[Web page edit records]
——————————
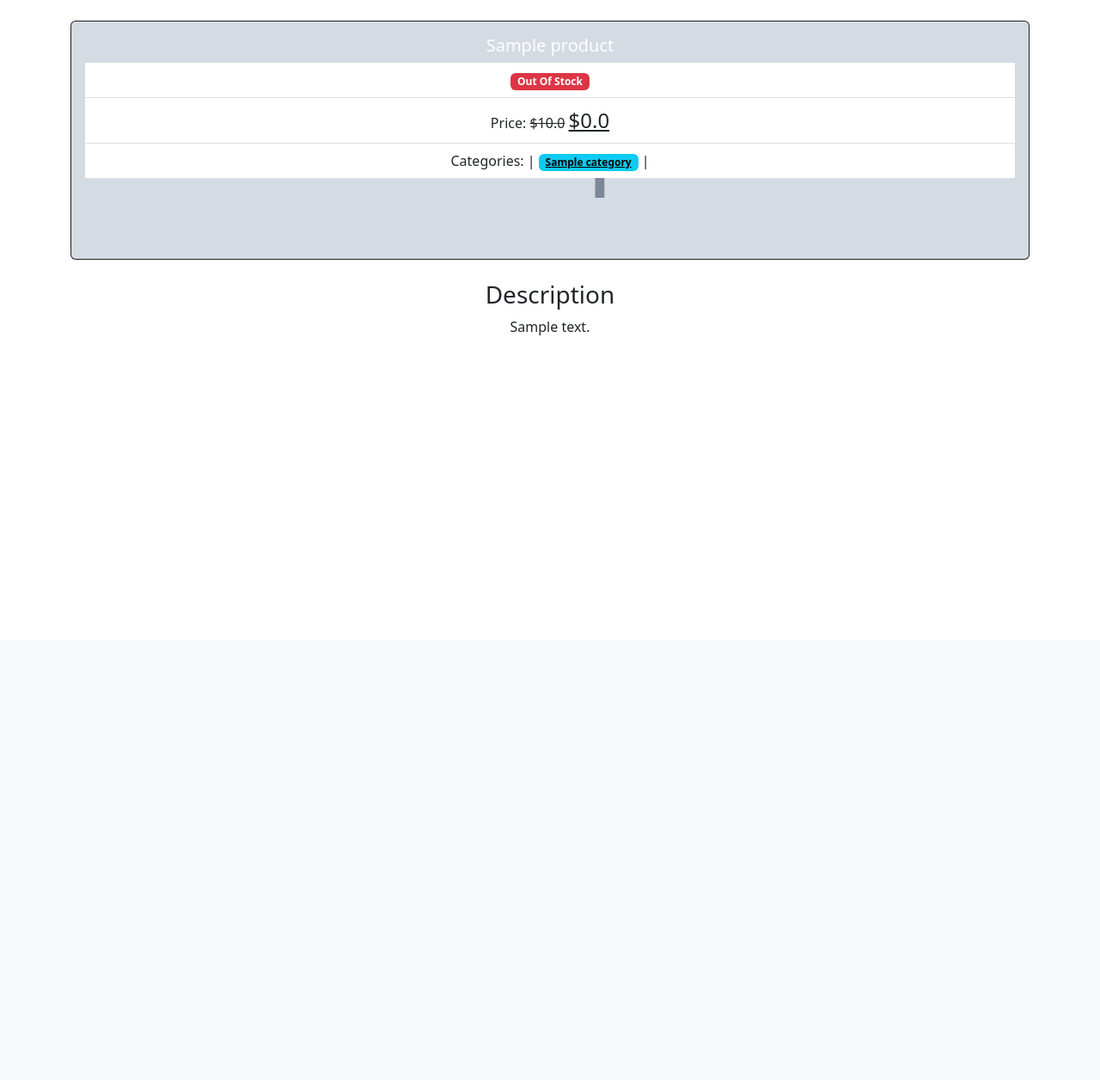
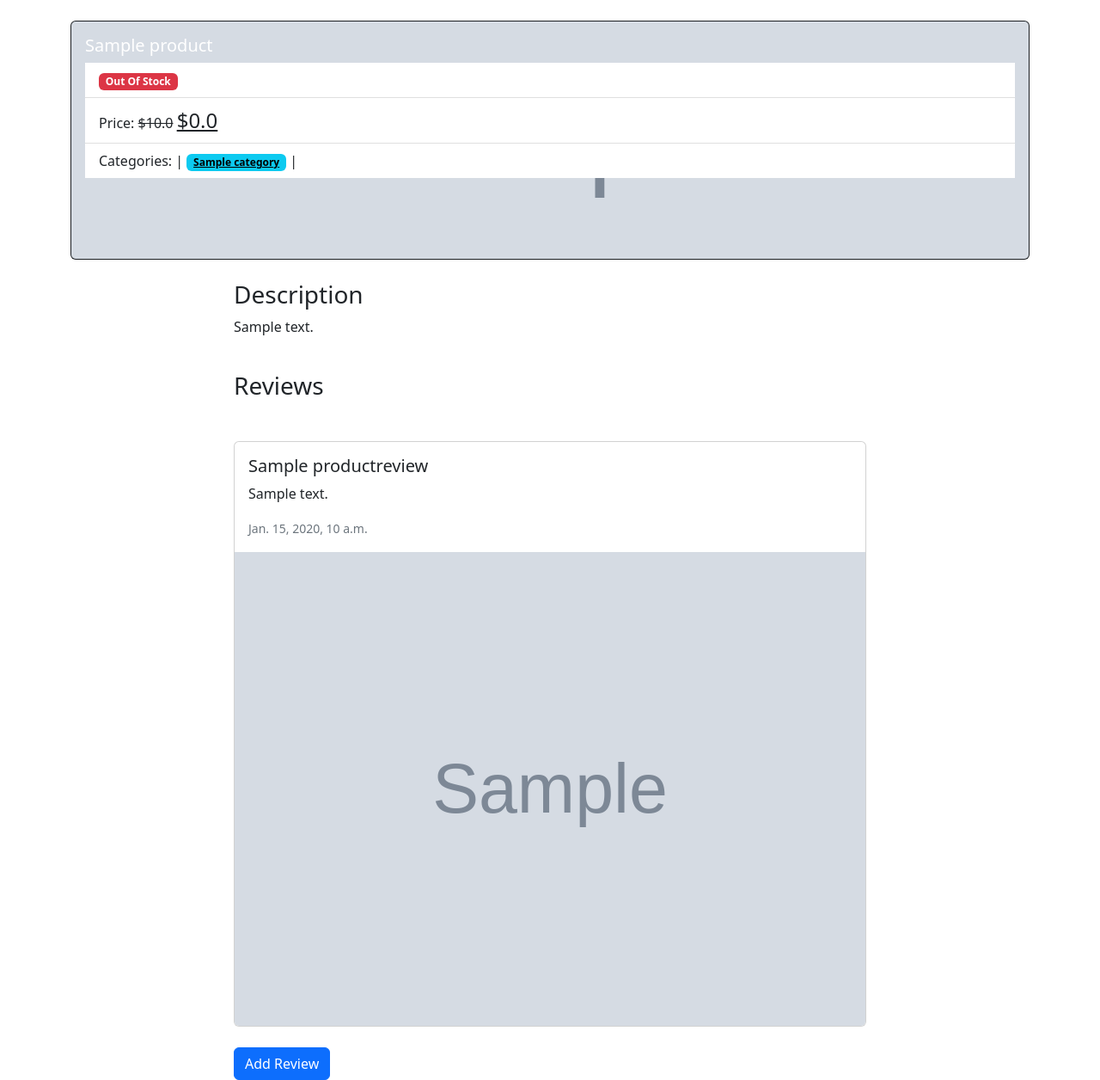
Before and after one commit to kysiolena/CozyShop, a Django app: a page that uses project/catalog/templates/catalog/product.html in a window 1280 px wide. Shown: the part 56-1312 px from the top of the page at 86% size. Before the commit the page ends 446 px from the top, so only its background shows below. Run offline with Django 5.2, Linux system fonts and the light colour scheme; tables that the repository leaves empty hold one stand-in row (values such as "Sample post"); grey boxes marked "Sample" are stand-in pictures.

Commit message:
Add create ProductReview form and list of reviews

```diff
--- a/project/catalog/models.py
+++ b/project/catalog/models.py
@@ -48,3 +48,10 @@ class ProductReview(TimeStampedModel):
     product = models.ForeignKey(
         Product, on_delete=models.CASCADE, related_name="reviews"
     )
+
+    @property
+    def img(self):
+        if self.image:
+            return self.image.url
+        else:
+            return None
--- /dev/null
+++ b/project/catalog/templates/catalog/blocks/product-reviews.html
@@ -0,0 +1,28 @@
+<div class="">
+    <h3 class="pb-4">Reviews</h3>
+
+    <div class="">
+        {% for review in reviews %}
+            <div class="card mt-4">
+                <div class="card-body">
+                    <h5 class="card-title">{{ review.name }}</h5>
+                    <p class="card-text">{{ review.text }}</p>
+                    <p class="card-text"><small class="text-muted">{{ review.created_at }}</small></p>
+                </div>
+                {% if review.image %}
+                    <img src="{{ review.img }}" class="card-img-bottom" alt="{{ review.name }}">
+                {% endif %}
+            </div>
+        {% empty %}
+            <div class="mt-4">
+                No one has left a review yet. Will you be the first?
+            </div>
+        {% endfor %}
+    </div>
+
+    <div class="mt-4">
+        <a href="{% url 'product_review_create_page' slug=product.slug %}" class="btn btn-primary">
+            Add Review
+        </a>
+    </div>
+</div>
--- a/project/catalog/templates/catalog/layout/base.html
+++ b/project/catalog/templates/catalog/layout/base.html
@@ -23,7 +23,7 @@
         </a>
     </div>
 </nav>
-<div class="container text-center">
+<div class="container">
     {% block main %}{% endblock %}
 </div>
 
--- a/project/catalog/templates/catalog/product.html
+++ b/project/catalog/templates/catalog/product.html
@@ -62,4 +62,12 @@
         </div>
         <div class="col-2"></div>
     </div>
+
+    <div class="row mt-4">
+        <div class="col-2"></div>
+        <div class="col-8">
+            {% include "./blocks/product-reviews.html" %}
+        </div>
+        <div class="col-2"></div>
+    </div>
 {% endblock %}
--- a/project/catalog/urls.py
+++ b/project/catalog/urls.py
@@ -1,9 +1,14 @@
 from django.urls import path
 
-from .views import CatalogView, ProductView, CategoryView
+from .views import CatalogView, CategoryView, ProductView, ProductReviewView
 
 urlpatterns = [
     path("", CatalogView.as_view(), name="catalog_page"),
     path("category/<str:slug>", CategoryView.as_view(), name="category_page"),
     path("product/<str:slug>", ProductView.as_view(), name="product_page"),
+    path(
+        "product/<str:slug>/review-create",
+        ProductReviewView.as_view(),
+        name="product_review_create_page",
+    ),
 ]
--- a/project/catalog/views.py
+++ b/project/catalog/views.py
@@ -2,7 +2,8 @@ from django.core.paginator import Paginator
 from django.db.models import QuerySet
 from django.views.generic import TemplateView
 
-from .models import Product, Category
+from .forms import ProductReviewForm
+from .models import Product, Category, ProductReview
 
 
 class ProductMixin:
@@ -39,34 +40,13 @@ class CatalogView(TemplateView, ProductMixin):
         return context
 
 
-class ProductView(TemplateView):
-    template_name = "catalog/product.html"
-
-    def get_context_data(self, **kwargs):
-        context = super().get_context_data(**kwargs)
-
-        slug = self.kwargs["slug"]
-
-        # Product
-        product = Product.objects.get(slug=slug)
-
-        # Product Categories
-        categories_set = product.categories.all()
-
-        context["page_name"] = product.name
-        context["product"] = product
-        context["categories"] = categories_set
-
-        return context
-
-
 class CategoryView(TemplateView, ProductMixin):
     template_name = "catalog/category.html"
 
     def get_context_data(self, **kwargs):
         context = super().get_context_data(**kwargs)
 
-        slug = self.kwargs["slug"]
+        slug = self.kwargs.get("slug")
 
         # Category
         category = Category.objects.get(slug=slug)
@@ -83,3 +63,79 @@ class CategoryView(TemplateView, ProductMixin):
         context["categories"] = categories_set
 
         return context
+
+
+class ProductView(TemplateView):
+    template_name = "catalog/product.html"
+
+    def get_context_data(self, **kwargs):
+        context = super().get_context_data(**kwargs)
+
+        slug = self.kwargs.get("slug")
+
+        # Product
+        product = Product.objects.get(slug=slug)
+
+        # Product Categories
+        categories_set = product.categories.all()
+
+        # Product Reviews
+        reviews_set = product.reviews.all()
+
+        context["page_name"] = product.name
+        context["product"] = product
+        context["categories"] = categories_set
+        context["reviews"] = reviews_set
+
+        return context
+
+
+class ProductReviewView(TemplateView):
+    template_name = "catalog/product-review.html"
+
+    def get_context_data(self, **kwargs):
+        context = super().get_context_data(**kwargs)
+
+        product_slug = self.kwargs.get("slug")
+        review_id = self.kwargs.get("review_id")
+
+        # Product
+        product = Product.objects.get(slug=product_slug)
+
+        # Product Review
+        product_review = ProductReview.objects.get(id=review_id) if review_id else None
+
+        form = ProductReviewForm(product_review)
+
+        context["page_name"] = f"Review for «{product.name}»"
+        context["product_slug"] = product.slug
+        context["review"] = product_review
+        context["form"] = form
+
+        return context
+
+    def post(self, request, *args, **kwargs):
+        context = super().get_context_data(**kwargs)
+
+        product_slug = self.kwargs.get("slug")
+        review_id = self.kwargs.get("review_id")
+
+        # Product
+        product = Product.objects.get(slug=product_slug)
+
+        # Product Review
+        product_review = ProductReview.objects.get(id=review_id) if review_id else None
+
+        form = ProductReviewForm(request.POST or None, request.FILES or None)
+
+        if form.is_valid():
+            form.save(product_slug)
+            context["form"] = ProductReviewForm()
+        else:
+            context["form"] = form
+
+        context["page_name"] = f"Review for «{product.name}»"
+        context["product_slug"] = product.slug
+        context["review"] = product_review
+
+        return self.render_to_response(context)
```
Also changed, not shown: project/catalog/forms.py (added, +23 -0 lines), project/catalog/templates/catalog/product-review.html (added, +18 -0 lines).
——————————
Pull every line holding "models" out of the records.

--- a/project/catalog/models.py
+++ b/project/catalog/models.py
     product = models.ForeignKey(
         Product, on_delete=models.CASCADE, related_name="reviews"
 from django.db.models import QuerySet
-from .models import Product, Category
+from .models import Product, Category, ProductReview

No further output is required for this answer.